    Hill, the Big 12 Preseason Newcomer of the Year, has been making noise as a track and field star for the Cowboys. Soon, however, he'll suit up for the Pokes as a running back, wide receiver and return specialist.

    "We want to get him the ball about 15-20 times a game," Gundy said.

    While Gundy wouldn't disclose exactly how he'll use Hill, he did admit the blueprint was there. The closest comparisons? Think Tavon Austin, formerly of West Virginia. That's a scary thought for opposing defenses.

    "When you have someone who you can create multiple packages for, it's hard to defend," added Texas Tech coach Kliff Kingsbury.

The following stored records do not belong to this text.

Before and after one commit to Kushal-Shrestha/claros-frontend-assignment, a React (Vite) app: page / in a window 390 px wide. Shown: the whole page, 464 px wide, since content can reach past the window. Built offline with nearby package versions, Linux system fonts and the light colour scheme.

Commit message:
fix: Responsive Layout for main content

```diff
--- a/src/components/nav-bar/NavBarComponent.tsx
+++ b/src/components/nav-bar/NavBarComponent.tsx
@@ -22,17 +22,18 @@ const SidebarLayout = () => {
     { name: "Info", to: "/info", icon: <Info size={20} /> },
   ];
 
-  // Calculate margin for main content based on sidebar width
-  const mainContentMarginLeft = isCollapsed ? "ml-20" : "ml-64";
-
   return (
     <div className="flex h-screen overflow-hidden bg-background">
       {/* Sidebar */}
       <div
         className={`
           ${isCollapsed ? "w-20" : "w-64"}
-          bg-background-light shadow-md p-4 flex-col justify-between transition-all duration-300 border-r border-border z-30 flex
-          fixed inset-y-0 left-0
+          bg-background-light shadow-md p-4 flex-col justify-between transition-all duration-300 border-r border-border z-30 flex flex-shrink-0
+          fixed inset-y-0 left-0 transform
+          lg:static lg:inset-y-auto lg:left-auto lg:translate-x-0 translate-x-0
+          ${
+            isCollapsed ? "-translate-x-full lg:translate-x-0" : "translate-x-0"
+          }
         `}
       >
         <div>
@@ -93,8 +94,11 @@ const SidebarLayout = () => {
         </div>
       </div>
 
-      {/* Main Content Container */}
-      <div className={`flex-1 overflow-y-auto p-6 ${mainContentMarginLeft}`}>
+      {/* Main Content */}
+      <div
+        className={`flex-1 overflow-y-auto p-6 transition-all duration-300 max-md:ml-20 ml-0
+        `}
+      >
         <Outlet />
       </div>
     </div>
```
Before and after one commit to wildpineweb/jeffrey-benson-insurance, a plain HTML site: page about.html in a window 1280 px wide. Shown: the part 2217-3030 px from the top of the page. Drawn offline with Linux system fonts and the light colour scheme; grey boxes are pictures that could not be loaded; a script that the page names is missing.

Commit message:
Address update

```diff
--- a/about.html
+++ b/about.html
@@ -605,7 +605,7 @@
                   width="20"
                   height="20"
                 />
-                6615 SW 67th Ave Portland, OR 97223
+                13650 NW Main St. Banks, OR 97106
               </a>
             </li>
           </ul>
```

    Gundy is as creative as any offensive mind in the game. He'll find a number of ways to get Hill the ball. It should be fun to watch.

     

    Ben Kercheval is a lead writer for college football at Bleacher Report. All quotes obtained firsthand unless otherwise noted.